I work with hundreds of startups every year worldwide through my work with Hubspot and my personal angel investing, and there are several misconceptions I see recur time and time again.
One is "I can't start my business unless I raise $1 million plus." Most companies go through three stages: ideation, proof of concept, business scale. When you are in the idea stage you have to determine things like what kind of company you are going to build, your capital requirements, and how you will find product market fit and your first customers.
The goal should be to go through the proof of concept stage with as little capital as possible for four reasons:
- Bootstrapping usually gives you better sense of urgency
- It shouldn't cost that much unless you need regulatory approval
- You want to save it for achieving scale
- You have fewer ticked off investors if you fail
Particularly if you are a first timer, it is better to run like a hungry man to a free buffet to prove the concept. Once you do that, investors are happy to give you as much money as you need.
The second is "I need a 40-page business plan to raise capital." You need nine slides in a power point and a well-thought-out, 30-minute overview of the problem, your solution, the management team, your "special sauce", your ask and a financial projection.
Finally, "Raising money is the end of my problems." Actually, raising capital helps you end one set of problems, but creates a set of others that are equally challenging. What does it feel like to take $400,000 from 20 investors and then not returning the money?
There are a lot of misconceptions surrounding the venture capital world, however, there are three I commonly see. One is, more meetings must mean we are more likely to get funding.
It's important not to confuse activity with targeting the right kind of investor for your stage. You might be meeting with a lot of potential investors, but are they the right ones?

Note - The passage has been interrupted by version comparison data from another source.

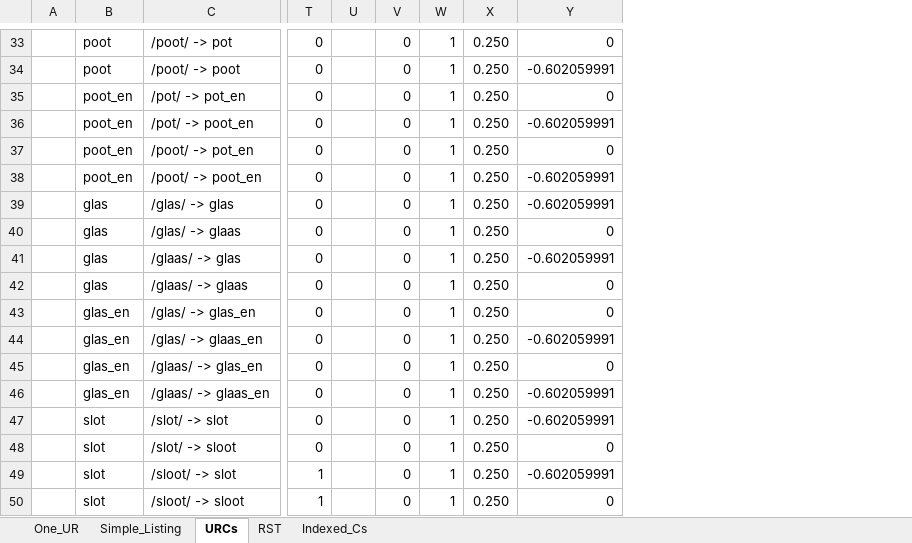
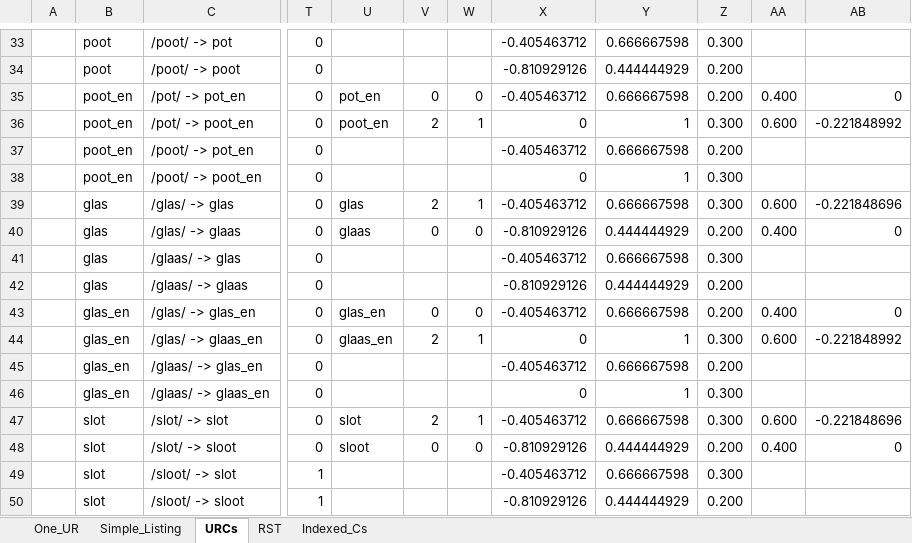
Before and after one commit to clairemoorecantwell/GLaPL, an Excel workbook: manual/manual_examples/Dutch_3way_contrast.xlsx, sheet URCs, drawn as a sheet; only a part is shown, gaps mark what is left out; values as stored, in another font and other column widths than the file's, no cell formats; removed rows and columns are numbered as before the commit, all else as after; the diff covers the shown part only; the diff names each change by its address in the sheet, - before the commit and + after, or states it on an @@ line.

```diff
--- a/manual/manual_examples/Dutch_3way_contrast.xlsx (sheet URCs)
+++ b/manual/manual_examples/Dutch_3way_contrast.xlsx (sheet URCs)
-column U, empty
+column U, rows 35-48: pot_en | poot_en |  |  | glas | glaas |  |  | glas_en | glaas_en |  |  | slot | sloot
-column X, rows 33-50: all 0.250
+column X, rows 33-50: -0.405463712 | -0.810929126 | -0.405463712 | 0 | -0.405463712 | 0 | -0.405463712 | -0.810929126 | -0.405463712 | -0.810929126 | -0.405463712 | 0 | -0.405463712 | 0 | -0.405463712 | -0.810929126 | -0.405463712 | -0.810929126
+column Y, rows 33-50: 0.666667598 | 0.444444929 | 0.666667598 | 1 | 0.666667598 | 1 | 0.666667598 | 0.444444929 | 0.666667598 | 0.444444929 | 0.666667598 | 1 | 0.666667598 | 1 | 0.666667598 | 0.444444929 | 0.666667598 | 0.444444929
+column Z, rows 33-50: 0.300 | 0.200 | 0.200 | 0.300 | 0.200 | 0.300 | 0.300 | 0.200 | 0.300 | 0.200 | 0.200 | 0.300 | 0.200 | 0.300 | 0.300 | 0.200 | 0.300 | 0.200
+column AA, rows 35-48: 0.400 | 0.600 |  |  | 0.600 | 0.400 |  |  | 0.400 | 0.600 |  |  | 0.600 | 0.400
-V33:V34: 0
+V33:V34: (empty)
-W33:W34: 1
+W33:W34: (empty)
-AB33: 0
+AB33: (empty)
-AB34: -0.602059991
+AB34: (empty)
-W35: 1
+W35: 0
-V36: 0
+V36: 2
-AB36: -0.602059991
+AB36: -0.221848992
-V37:V38: 0
+V37:V38: (empty)
-W37:W38: 1
+W37:W38: (empty)
-AB37: 0
+AB37: (empty)
-AB38: -0.602059991
+AB38: (empty)
-V39: 0
+V39: 2
-AB39: -0.602059991
+AB39: -0.221848696
-W40: 1
+W40: 0
-V41:V42: 0
+V41:V42: (empty)
-W41:W42: 1
+W41:W42: (empty)
-AB41: -0.602059991
+AB41: (empty)
-AB42: 0
+AB42: (empty)
-W43: 1
+W43: 0
-V44: 0
+V44: 2
-AB44: -0.602059991
+AB44: -0.221848992
-V45:V46: 0
+V45:V46: (empty)
-W45:W46: 1
+W45:W46: (empty)
-AB45: 0
+AB45: (empty)
-AB46: -0.602059991
+AB46: (empty)
-V47: 0
+V47: 2
-AB47: -0.602059991
+AB47: -0.221848696
-W48: 1
+W48: 0
-V49:V50: 0
+V49:V50: (empty)
-W49:W50: 1
+W49:W50: (empty)
-AB49: -0.602059991
+AB49: (empty)
-AB50: 0
+AB50: (empty)
```
Also changed, not shown: 78 edited cells elsewhere in this sheet, sheet RST, sheet Indexed_Cs, sheet One_UR, sheet Simple_Listing, cell formats, formulas that keep their value.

The second one I see play out often is founders thinking a meeting with an investor is only to get them to invest. Sometimes you can meet with investors just to get their input on the idea and suggestions on who they recommend you talk to. Remember, these folks see the highs and lows of the startup world and can be great resources outside of just funding.
Finally, far too many founders believe the company will sell itself. The truth is, any investor worth their salt is also looking at your team --what you bring to the table in terms of experience, the dynamics of the group, the culture, and how well everyone is aligned on the vision.
We've all heard "more money, more problems," but for some reason that doesn't translate when it comes to business. Many founders believe money will solve all their problems -- and in many regards, it can. But the biggest misconception around funding is that money is the only solution. Throwing more people, marketing and products at problems will only create more issues that will have to be dealt with.
Founders often overlook the level of risk and accountability that comes with venture capital. At the end of the day, an investor's primary goal is realizing a healthy return on their investment. That can be a lot of added pressure and risk for founders.
A good VC firm, however, will also be accountable to the startups in which they invest. They should have a vested interested beyond monetary and provide strategic guidance, expertise and a network to help founders reach that next level of growth.
When we received our first $9 million in series A funding, it felt like those funds would last forever -- we would be able to do whatever we wanted with it. However, I quickly learned how important it was to lean on our investors who were eager to provide strategic support and help guide us through important spending decisions.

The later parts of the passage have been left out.